→ Exercise material
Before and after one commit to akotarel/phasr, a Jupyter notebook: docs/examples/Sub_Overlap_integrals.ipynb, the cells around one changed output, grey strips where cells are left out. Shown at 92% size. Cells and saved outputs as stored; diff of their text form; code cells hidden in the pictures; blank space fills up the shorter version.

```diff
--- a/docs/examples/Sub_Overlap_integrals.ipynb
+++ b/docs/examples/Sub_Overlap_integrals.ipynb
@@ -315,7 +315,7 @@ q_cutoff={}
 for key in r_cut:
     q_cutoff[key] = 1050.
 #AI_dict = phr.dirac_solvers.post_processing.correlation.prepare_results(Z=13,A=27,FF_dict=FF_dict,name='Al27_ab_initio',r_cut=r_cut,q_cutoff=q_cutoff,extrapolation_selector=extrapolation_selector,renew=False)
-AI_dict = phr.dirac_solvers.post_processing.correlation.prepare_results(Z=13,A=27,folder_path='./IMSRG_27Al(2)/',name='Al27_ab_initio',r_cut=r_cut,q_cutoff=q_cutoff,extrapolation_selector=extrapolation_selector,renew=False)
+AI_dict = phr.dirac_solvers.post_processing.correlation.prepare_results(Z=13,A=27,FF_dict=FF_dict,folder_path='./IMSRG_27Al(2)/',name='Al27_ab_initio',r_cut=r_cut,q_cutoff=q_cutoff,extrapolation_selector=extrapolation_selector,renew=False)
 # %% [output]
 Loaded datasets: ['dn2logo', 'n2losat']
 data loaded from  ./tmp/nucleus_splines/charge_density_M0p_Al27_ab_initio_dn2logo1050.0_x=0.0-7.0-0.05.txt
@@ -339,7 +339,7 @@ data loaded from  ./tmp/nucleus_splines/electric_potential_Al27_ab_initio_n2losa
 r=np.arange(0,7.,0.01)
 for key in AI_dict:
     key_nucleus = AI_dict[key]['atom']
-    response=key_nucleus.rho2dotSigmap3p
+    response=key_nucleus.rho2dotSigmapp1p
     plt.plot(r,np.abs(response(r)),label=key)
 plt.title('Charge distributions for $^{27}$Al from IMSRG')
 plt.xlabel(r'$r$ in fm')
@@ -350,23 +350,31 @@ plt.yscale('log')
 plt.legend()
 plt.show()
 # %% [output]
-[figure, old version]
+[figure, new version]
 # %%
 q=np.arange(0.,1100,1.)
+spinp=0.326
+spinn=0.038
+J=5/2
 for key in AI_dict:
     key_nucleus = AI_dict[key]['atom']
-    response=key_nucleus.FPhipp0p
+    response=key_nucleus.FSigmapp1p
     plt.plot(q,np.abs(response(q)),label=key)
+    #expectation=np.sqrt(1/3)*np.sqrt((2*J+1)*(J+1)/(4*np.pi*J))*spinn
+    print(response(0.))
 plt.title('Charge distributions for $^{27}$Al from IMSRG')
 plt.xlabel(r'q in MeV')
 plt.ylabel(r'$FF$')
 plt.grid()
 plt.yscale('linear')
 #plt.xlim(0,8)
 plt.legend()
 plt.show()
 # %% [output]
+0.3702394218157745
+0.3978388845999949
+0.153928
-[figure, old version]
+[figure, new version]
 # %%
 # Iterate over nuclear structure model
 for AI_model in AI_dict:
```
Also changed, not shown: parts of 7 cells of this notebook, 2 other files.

→ Required action
Where the word "xlabel" occurs in a line of the records, copy that line.

→ Task response
 plt.xlabel(r'$r$ in fm')
 plt.xlabel(r'q in MeV')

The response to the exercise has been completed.